Given records:
____________

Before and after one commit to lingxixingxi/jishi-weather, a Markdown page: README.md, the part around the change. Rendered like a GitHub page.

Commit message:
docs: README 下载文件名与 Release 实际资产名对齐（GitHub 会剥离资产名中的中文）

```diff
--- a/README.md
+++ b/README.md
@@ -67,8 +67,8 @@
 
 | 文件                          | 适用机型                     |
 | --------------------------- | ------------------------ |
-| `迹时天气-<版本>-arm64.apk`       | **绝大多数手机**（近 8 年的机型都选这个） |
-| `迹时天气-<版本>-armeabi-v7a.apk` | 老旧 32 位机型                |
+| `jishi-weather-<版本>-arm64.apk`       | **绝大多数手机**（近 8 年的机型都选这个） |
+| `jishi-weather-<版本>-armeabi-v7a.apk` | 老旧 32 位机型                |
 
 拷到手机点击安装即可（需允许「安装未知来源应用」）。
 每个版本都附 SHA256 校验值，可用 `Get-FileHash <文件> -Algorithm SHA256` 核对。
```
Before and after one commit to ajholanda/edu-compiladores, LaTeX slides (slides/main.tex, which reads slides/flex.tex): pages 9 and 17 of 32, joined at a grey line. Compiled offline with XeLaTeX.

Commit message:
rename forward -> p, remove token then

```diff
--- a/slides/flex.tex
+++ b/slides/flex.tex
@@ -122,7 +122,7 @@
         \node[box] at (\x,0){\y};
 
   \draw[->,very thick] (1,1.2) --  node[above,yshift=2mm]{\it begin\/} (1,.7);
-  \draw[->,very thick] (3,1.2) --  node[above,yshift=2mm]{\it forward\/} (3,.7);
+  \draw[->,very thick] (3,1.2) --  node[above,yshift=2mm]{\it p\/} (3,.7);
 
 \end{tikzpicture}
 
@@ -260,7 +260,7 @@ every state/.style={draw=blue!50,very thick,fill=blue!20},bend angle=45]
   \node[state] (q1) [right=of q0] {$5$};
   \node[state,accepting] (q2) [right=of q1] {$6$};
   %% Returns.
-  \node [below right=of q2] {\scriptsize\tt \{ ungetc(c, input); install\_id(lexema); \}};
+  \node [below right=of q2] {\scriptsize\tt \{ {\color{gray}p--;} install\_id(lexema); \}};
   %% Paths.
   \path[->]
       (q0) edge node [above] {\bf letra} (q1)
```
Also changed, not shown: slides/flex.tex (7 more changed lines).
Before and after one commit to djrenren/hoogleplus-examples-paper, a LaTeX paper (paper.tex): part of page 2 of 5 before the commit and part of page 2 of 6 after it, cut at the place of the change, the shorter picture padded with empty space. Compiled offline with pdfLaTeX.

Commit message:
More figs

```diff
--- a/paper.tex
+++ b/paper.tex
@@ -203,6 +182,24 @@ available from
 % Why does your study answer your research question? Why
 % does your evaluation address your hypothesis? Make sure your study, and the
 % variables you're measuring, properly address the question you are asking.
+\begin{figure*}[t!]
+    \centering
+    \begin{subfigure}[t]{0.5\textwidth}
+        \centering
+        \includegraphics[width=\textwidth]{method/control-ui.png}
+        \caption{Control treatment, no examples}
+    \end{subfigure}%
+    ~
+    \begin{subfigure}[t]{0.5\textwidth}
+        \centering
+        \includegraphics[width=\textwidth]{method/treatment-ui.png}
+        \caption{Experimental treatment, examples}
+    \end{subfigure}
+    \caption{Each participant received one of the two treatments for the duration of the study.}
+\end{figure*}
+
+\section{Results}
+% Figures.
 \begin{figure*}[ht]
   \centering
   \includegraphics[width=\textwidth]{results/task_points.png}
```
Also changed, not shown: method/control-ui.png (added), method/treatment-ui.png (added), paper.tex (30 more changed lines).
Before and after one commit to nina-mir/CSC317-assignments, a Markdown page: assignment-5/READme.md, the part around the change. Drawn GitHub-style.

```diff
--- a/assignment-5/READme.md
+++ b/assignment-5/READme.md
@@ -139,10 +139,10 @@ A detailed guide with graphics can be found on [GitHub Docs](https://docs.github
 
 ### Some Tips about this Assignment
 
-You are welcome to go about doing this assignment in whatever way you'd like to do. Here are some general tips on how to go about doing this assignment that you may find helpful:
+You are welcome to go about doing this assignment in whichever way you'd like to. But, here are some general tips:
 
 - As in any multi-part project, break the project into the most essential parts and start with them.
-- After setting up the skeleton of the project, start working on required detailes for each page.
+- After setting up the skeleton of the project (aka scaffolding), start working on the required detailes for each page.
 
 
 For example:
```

____________

Your assignment: Which lines of the entries above contain the string "examples"? Copy each one.

Task output:
Before and after one commit to djrenren/hoogleplus-examples-paper, a LaTeX paper (paper.tex): part of page 2 of 5 before the commit and part of page 2 of 6 after it, cut at the place of the change, the shorter picture padded with empty space. Compiled offline with pdfLaTeX.
+        \caption{Control treatment, no examples}
+        \caption{Experimental treatment, examples}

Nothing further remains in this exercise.